The Haynes Grange paneling as seen today at the V&A
Drawing of the interior of the Roman Pantheon from Serlio's 16th century "Seven Books on Architecture." The Haynes Grange paneling was very likely modeled on this drawing.
Collections: The Haynes Grange paneling (see "Images" section), which may have been designed by Inigo Jones, is part of one of the earliest interiors in Britain planned according to the principles of classical architecture. The design of the paneling, noted for its Corinthian pilasters, was almost certainly inspired by an engraving of the interior of the Pantheon in Rome that appeared in Sebastiano Serlio’s immensely influential “Seven Books on Architecture”(see “Images” section), published in Italy between 1537 and 1551. The pine paneling, which was probably created between 1590 and 1620, is unusual for its unpainted surfaces (pine paneling during this time was usually painted in bright colors). In spite of its name, it is now believed that the room, also known as the Pigeon Gallery (from the birds on its ceiling), was originally installed at Chicksands Priory as a gallery. Around 1754 the paneling was moved to Haynes Grange (hence its name), where it was probably reduced to fit a smaller space. Circa 1909 the paneling was sold from Haynes Grange and reinstalled at 13 Lansdowne Road, Holland Park, London. The paneling was purchased from 13 Lansdowne Road in 1929 by the Victoria & Albert Museum, in whose collection it remains today. Previously the paneling was thought to have come from Houghton House in Bedfordshire, but this theory was disproved by Mark Girouard in 1992.

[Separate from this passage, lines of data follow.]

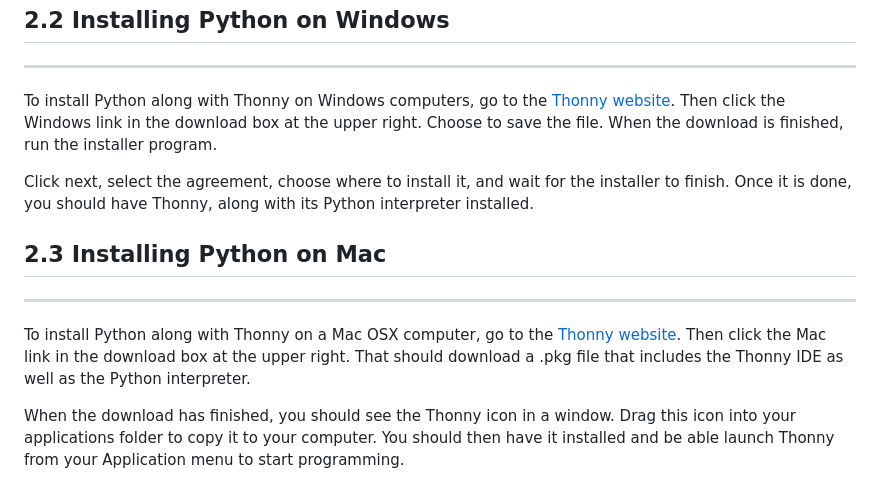
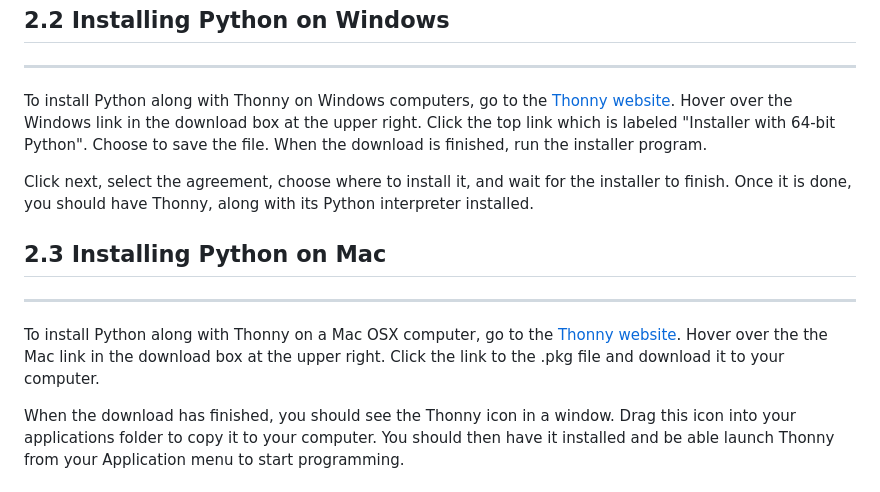
Before and after one commit to IanFinlayson/exploring-cs, a Markdown page: chapter02.md, the part around the change. Rendered like a GitHub page.

Commit message:
Updated the installation instructions for Thonny

```diff
--- a/chapter02.md
+++ b/chapter02.md
@@ -61,8 +61,9 @@ will see how to use it to run some Python code!
 ------------------------------------------------------------------------
 
 To install Python along with Thonny on Windows computers, go to the
-[Thonny website](https://thonny.org/). Then click the Windows link in
-the download box at the upper right. Choose to save the file. When the
+[Thonny website](https://thonny.org/). Hover over the Windows link in
+the download box at the upper right. Click the top link which is labeled
+"Installer with 64-bit Python". Choose to save the file. When the
 download is finished, run the installer program.
 
 Click next, select the agreement, choose where to install it, and wait
@@ -75,9 +76,9 @@ along with its Python interpreter installed.
 ------------------------------------------------------------------------
 
 To install Python along with Thonny on a Mac OSX computer, go to the
-[Thonny website](https://thonny.org/). Then click the Mac link in the
-download box at the upper right. That should download a .pkg file that
-includes the Thonny IDE as well as the Python interpreter.
+[Thonny website](https://thonny.org/). Hover over the the Mac link in the
+download box at the upper right. Click the link to the .pkg file and download
+it to your computer.
 
 When the download has finished, you should see the Thonny icon in a
 window. Drag this icon into your applications folder to copy it to your
```
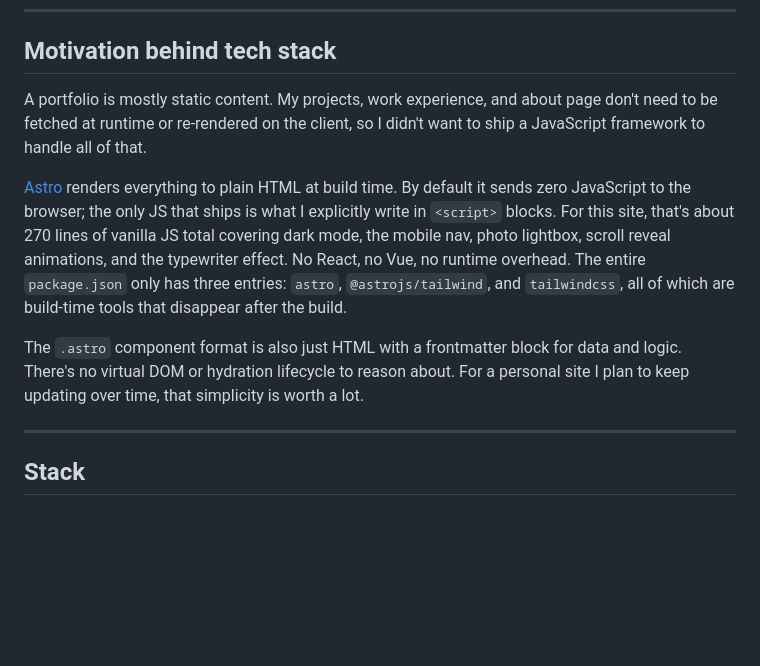
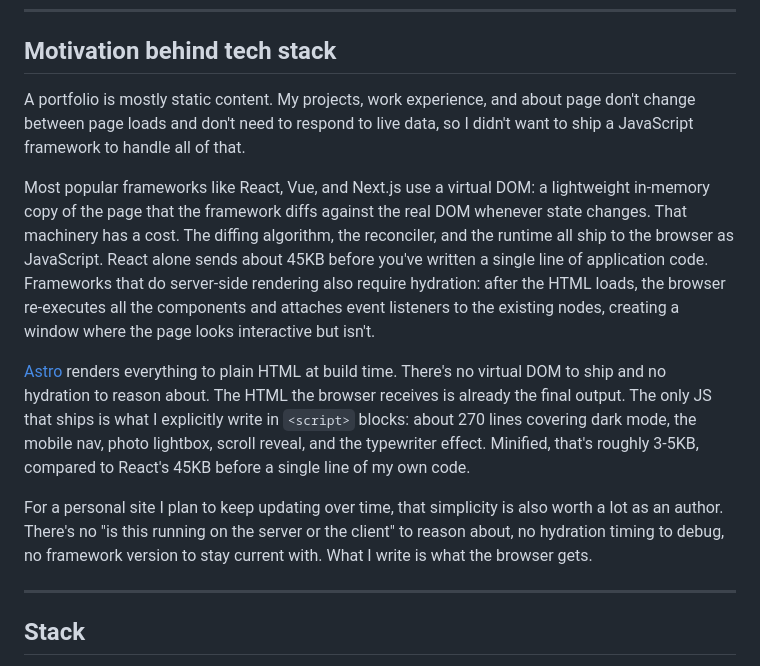
Before and after one commit to wilsonsfh/website-portfolio, a Markdown page: README.md, the part around the change. GitHub-like rendering; blank space fills up the shorter version.

Commit message:
docs: expand motivation section with virtual DOM and hydration explanation

```diff
--- a/README.md
+++ b/README.md
@@ -8,11 +8,13 @@ Hi, I'm Wilson, a Computer Science undergrad at NUS. This is my personal site to
 
 ## Motivation behind tech stack
 
-A portfolio is mostly static content. My projects, work experience, and about page don't need to be fetched at runtime or re-rendered on the client, so I didn't want to ship a JavaScript framework to handle all of that.
+A portfolio is mostly static content. My projects, work experience, and about page don't change between page loads and don't need to respond to live data, so I didn't want to ship a JavaScript framework to handle all of that.
 
-[Astro](https://astro.build) renders everything to plain HTML at build time. By default it sends zero JavaScript to the browser; the only JS that ships is what I explicitly write in `<script>` blocks. For this site, that's about 270 lines of vanilla JS total covering dark mode, the mobile nav, photo lightbox, scroll reveal animations, and the typewriter effect. No React, no Vue, no runtime overhead. The entire `package.json` only has three entries: `astro`, `@astrojs/tailwind`, and `tailwindcss`, all of which are build-time tools that disappear after the build.
+Most popular frameworks like React, Vue, and Next.js use a virtual DOM: a lightweight in-memory copy of the page that the framework diffs against the real DOM whenever state changes. That machinery has a cost. The diffing algorithm, the reconciler, and the runtime all ship to the browser as JavaScript. React alone sends about 45KB before you've written a single line of application code. Frameworks that do server-side rendering also require hydration: after the HTML loads, the browser re-executes all the components and attaches event listeners to the existing nodes, creating a window where the page looks interactive but isn't.
 
-The `.astro` component format is also just HTML with a frontmatter block for data and logic. There's no virtual DOM or hydration lifecycle to reason about. For a personal site I plan to keep updating over time, that simplicity is worth a lot.
+[Astro](https://astro.build) renders everything to plain HTML at build time. There's no virtual DOM to ship and no hydration to reason about. The HTML the browser receives is already the final output. The only JS that ships is what I explicitly write in `<script>` blocks: about 270 lines covering dark mode, the mobile nav, photo lightbox, scroll reveal, and the typewriter effect. Minified, that's roughly 3-5KB, compared to React's 45KB before a single line of my own code.
+
+For a personal site I plan to keep updating over time, that simplicity is also worth a lot as an author. There's no "is this running on the server or the client" to reason about, no hydration timing to debug, no framework version to stay current with. What I write is what the browser gets.
 
 ---
 
```
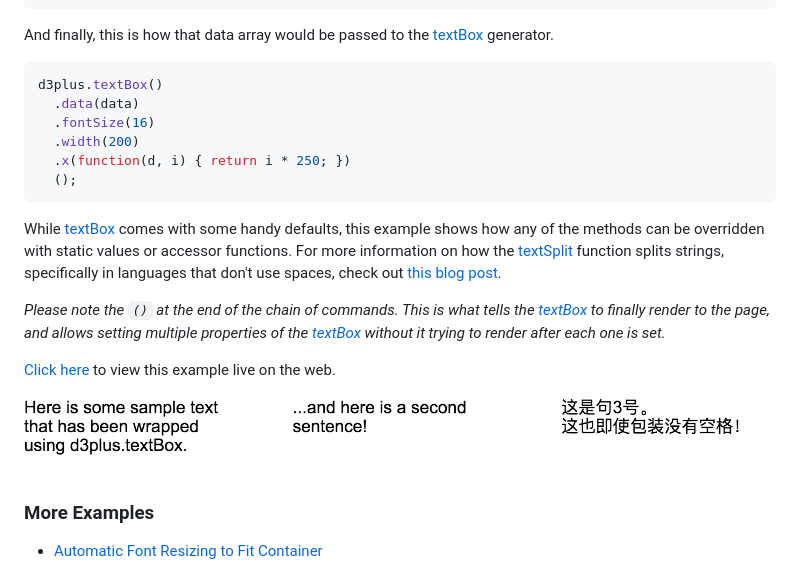
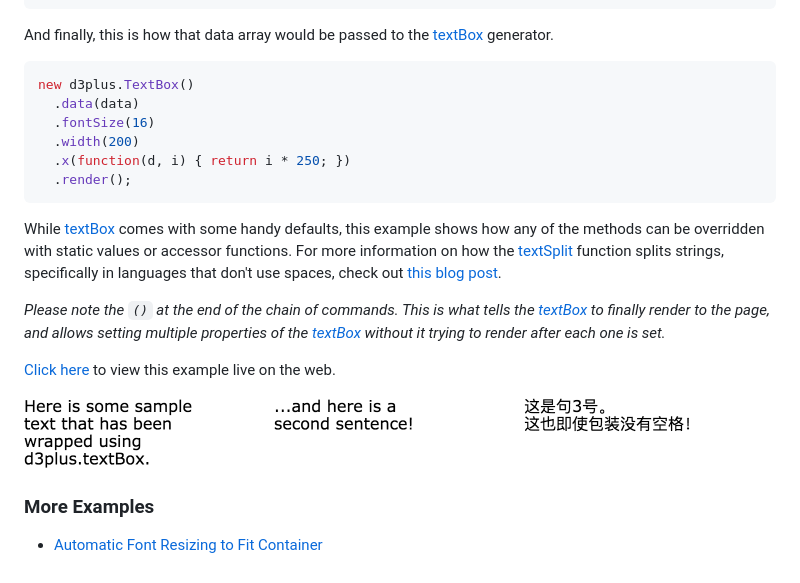
Before and after one commit to d3plus/d3plus-text, a Markdown page: README.md, the part around the change printed below. Drawn GitHub-style; pictures changed too: example/getting-started.png.

````diff
--- a/README.md
+++ b/README.md
@@ -33,12 +33,12 @@ var data = [
 And finally, this is how that data array would be passed to the [textBox](https://github.com/d3plus/d3plus-text#textBox) generator.
 
 ```js
-d3plus.textBox()
+new d3plus.TextBox()
   .data(data)
   .fontSize(16)
   .width(200)
   .x(function(d, i) { return i * 250; })
-  ();
+  .render();
 ```
 
 While [textBox](https://github.com/d3plus/d3plus-text#textBox) comes with some handy defaults, this example shows how any of the methods can be overridden with static values or accessor functions. For more information on how the [textSplit](#textSplit) function splits strings, specifically in languages that don't use spaces, check out [this blog post](https://blog.datawheel.us/english-is-not-chinese-69b43959bb47).
````
Also changed, not shown: other parts of README.md (+1 -1 lines), example/getting-started.md (+2 -2 lines), example/resizing-text.md (+2 -2 lines), example/resizing-text.png.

House Listed: Grade II
Park Listed: Not Listed
Current Ownership Type: Individual / Family Trust
Primary Current Ownership Use: Private Home
House Open to Public: No
Historic Houses Member: No